China's first lunar module has begun orbiting the Moon, 12 days after blasting off, officials have confirmed.
China denies it is competing with Japan
The satellite, named Chang'e I, slowed down as it reached lunar gravitational pull, 200km (120 miles) from the Moon.
Scientists intend to keep the probe in orbit for one year while it studies the surface and beams back images.
China's lunar mission comes just weeks after Japan launched a similar module, but officials in Beijing denied an Asian space race was under way.
Long Jiang, deputy commander of spacecraft systems of China's lunar exploration programme, said China wanted to use its space mission to work with other countries.
"We are willing to co-operate with the rest of the world to the benefit of humankind, but as to what kind of co-operation, it depends on specific circumstances," Mr Long said.
Japan's lunar probe entered orbit in early October, and India is planning a mission for April next year.
Pace of exploration
Analysts believe China's launch, from the Xichang Centre in south-west Sichuan province, is a key step towards its aim of putting a man on the Moon by 2020.

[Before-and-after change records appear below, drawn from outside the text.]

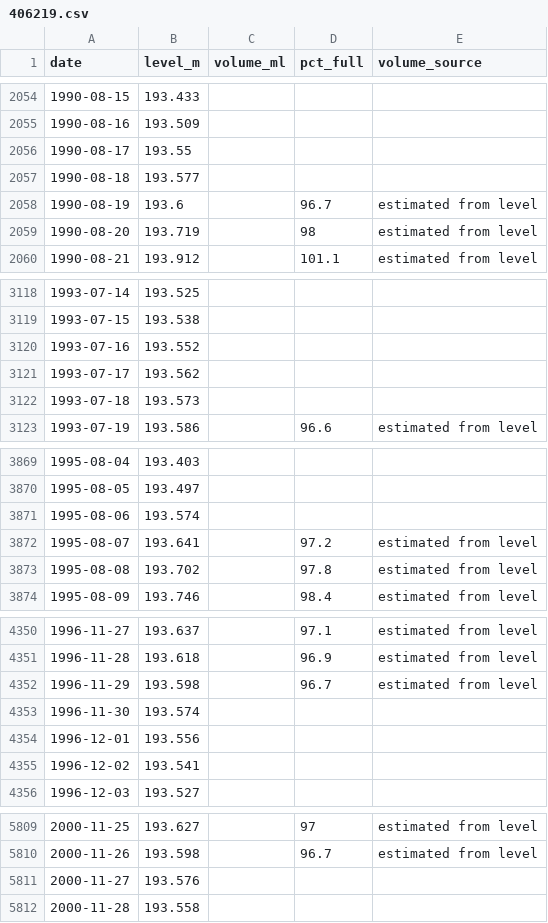
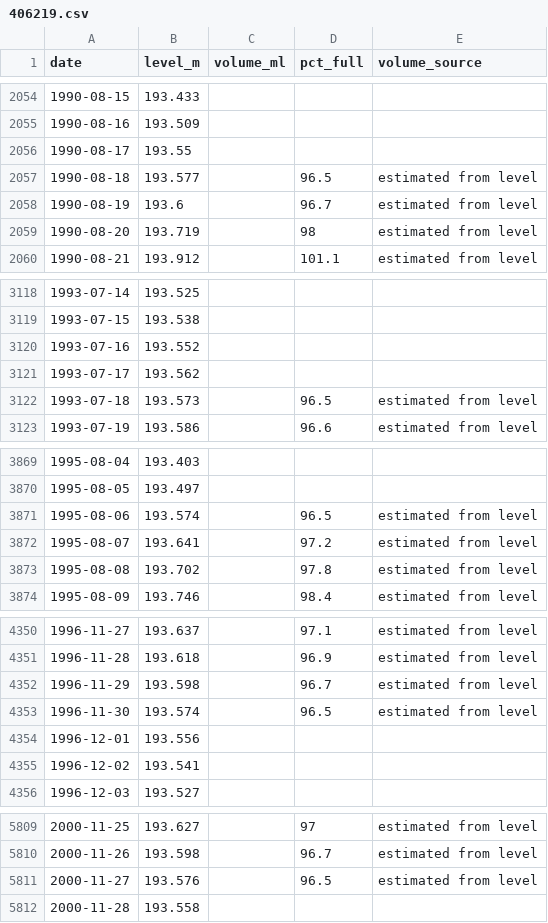
Before and after one commit to JLA92-bit/joshmakesgames-site, a CSV file: river-watch/data/storage/406219.csv, drawn as a sheet; only a part is shown, gaps mark what is left out; the diff covers the shown part only.

```diff
--- a/river-watch/data/storage/406219.csv
+++ b/river-watch/data/storage/406219.csv
@@ -2056,3 +2056,3 @@ date,level_m,volume_ml,pct_full,volume_source
 1990-08-17,193.55,,,
-1990-08-18,193.577,,,
+1990-08-18,193.577,,96.5,estimated from level
 1990-08-19,193.6,,96.7,estimated from level
@@ -3121,3 +3121,3 @@ date,level_m,volume_ml,pct_full,volume_source
 1993-07-17,193.562,,,
-1993-07-18,193.573,,,
+1993-07-18,193.573,,96.5,estimated from level
 1993-07-19,193.586,,96.6,estimated from level
@@ -3870,3 +3870,3 @@ date,level_m,volume_ml,pct_full,volume_source
 1995-08-05,193.497,,,
-1995-08-06,193.574,,,
+1995-08-06,193.574,,96.5,estimated from level
 1995-08-07,193.641,,97.2,estimated from level
@@ -4352,3 +4352,3 @@ date,level_m,volume_ml,pct_full,volume_source
 1996-11-29,193.598,,96.7,estimated from level
-1996-11-30,193.574,,,
+1996-11-30,193.574,,96.5,estimated from level
 1996-12-01,193.556,,,
@@ -5810,3 +5810,3 @@ date,level_m,volume_ml,pct_full,volume_source
 2000-11-26,193.598,,96.7,estimated from level
-2000-11-27,193.576,,,
+2000-11-27,193.576,,96.5,estimated from level
 2000-11-28,193.558,,,
```
Also changed, not shown: 38 edited cells elsewhere in this file, river-watch/data/warnings.csv, 6 other files.
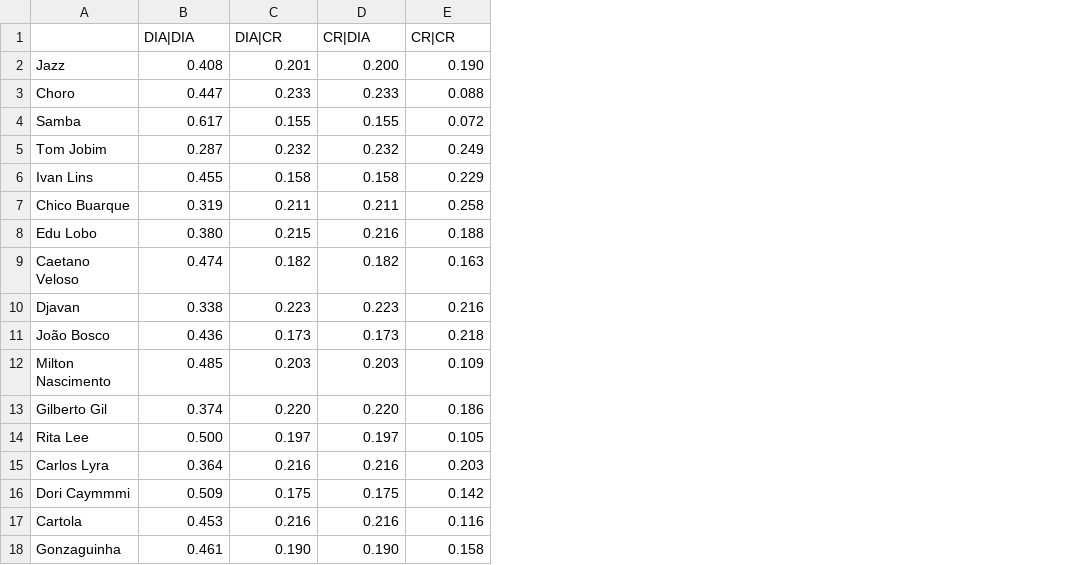
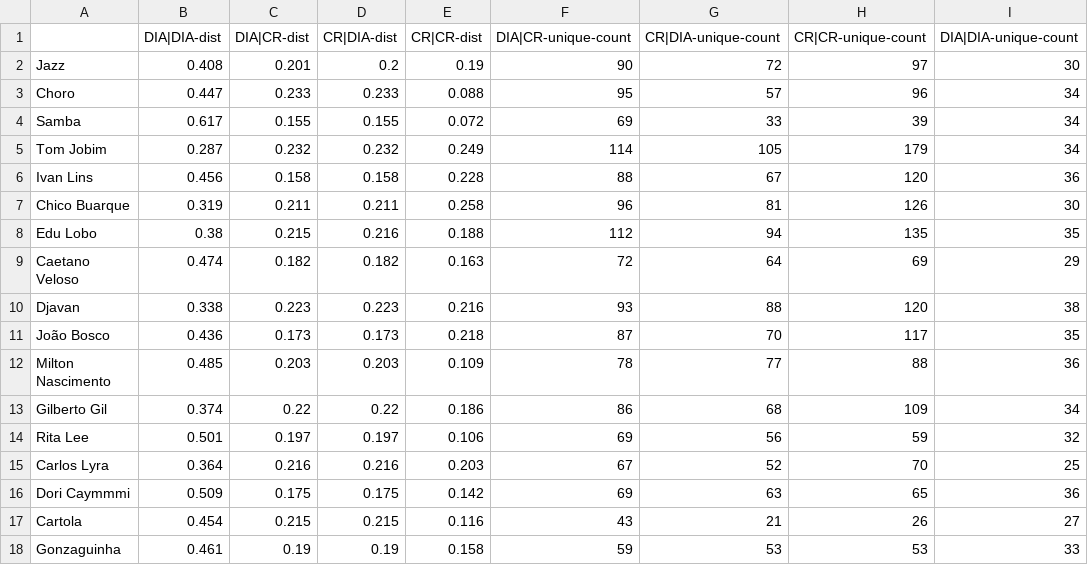
Before and after one commit to ProjetoMPB/site, a CSV file: resultados/2H3e.csv, drawn as a sheet; removed rows and columns are numbered as before the commit, all else as after; the diff names each change by its address in the sheet, - before the commit and + after, or states it on an @@ line.

Commit message:
Reorganizar resultados

```diff
--- a/resultados/2H3e.csv
+++ b/resultados/2H3e.csv
+column F, rows 2-18: 90 | 95 | 69 | 114 | 88 | 96 | 112 | 72 | 93 | 87 | 78 | 86 | 69 | 67 | 69 | 43 | 59
+column G, rows 2-18: 72 | 57 | 33 | 105 | 67 | 81 | 94 | 64 | 88 | 70 | 77 | 68 | 56 | 52 | 63 | 21 | 53
+column H, rows 2-18: 97 | 96 | 39 | 179 | 120 | 126 | 135 | 69 | 120 | 117 | 88 | 109 | 59 | 70 | 65 | 26 | 53
+column I, rows 2-18: 30 | 34 | 34 | 34 | 36 | 30 | 35 | 29 | 38 | 35 | 36 | 34 | 32 | 25 | 36 | 27 | 33
-row 1:  | DIA|DIA | DIA|CR | CR|DIA | CR|CR
+row 1:  | DIA|DIA-dist | DIA|CR-dist | CR|DIA-dist | CR|CR-dist | DIA|CR-unique-count | CR|DIA-unique-count | CR|CR-unique-count | DIA|DIA-unique-count
-D2: 0.200
+D2: 0.2
-E2: 0.190
+E2: 0.19
-B6: 0.455
+B6: 0.456
-E6: 0.229
+E6: 0.228
-B8: 0.380
+B8: 0.38
-C13: 0.220
+C13: 0.22
-D13: 0.220
+D13: 0.22
-B14: 0.500
+B14: 0.501
-E14: 0.105
+E14: 0.106
-B17: 0.453
+B17: 0.454
-C17: 0.216
+C17: 0.215
-D17: 0.216
+D17: 0.215
-C18: 0.190
+C18: 0.19
-D18: 0.190
+D18: 0.19
```
Also changed, not shown: resultados/2H2b.csv, resultados/2H2d.csv, 43 other files.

State TV broadcast the launch of the unmanned Chang'e I, named after a Chinese goddess who flew to the Moon.
Efforts by Asian nations to advance their space programmes have gathered pace in recent years.

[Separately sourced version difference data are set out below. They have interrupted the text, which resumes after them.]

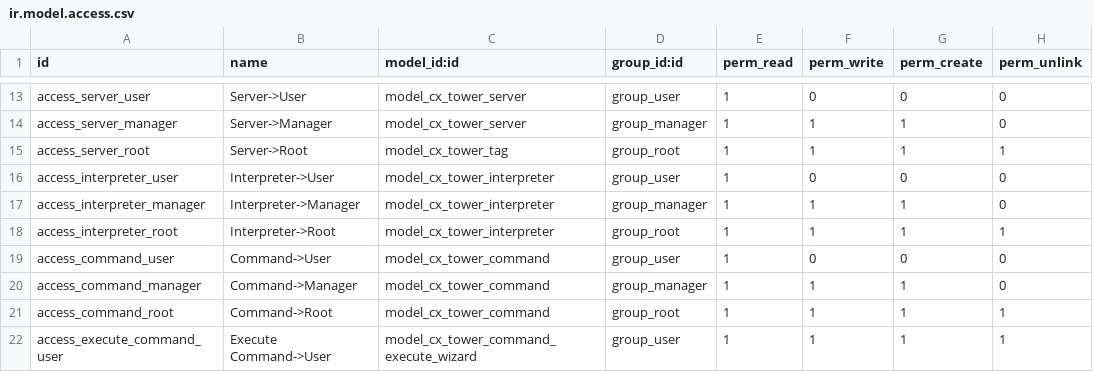
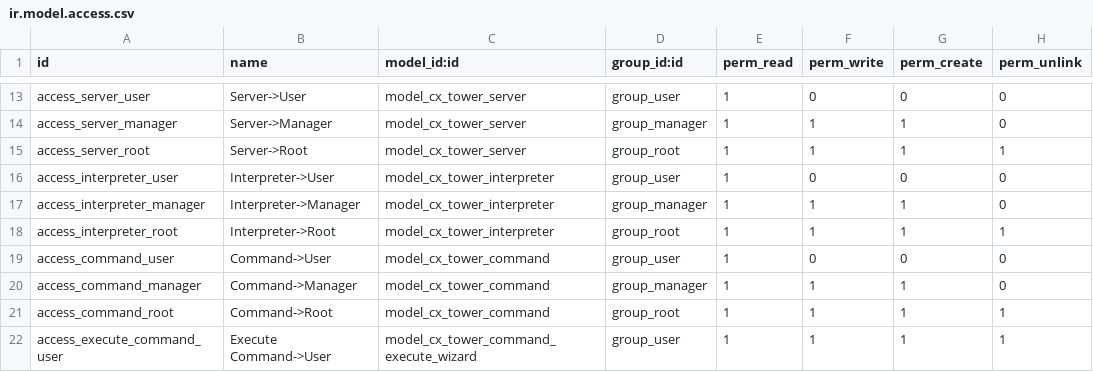
Before and after one commit to cetmix/cetmix-tower, a CSV file: cetmix_tower_server/security/ir.model.access.csv (was cx_tower_server/security/ir.model.access.csv), drawn as a sheet; only a part is shown, gaps mark what is left out.

Commit message:
[IMP] cx_tower_server
- BREAKING: module renamed: cx_tower_server --> cetmix_tower_server
- Demo data for core models

cx_tower_server: "Use sudo" field in model and view

cx.tower.server: 'execute_commands' method for running multiple commands for multiple servers

cx.tower.server: run commands using sudo. IMPORTANT: keep an eye on docs!

cx.tower.command.execute.wizard: button for running command using cx.tower.server 'execute_commands' method

cx.tower.server: tests

cx_tower_variable_mixin: unlink variable values when records they belong to are unlinked

cx_tower_variable_value: test coverage for unlink

cx_tower_server_variable: prettify value popup o2m form

cx_tower_server_variable_value: tree view and filters update

cx_tower_command: added "active" field, done search and tree view polishing

cx_tower_variable_value: view fixes

```diff
--- a/cx_tower_server/security/ir.model.access.csv
+++ b/cetmix_tower_server/security/ir.model.access.csv
@@ -14,3 +14,3 @@ access_server_user,Server->User,model_cx_tower_server,group_user,1,0,0,0
 access_server_manager,Server->Manager,model_cx_tower_server,group_manager,1,1,1,0
-access_server_root,Server->Root,model_cx_tower_tag,group_root,1,1,1,1
+access_server_root,Server->Root,model_cx_tower_server,group_root,1,1,1,1
 access_interpreter_user,Interpreter->User,model_cx_tower_interpreter,group_user,1,0,0,0
```
Also changed, not shown: 44 other files.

In 2003, China became the first Asian nation to use its own rocket to put an astronaut in space.
Four years later, Beijing triggered international concern by destroying a weather satellite as part of a weapons test.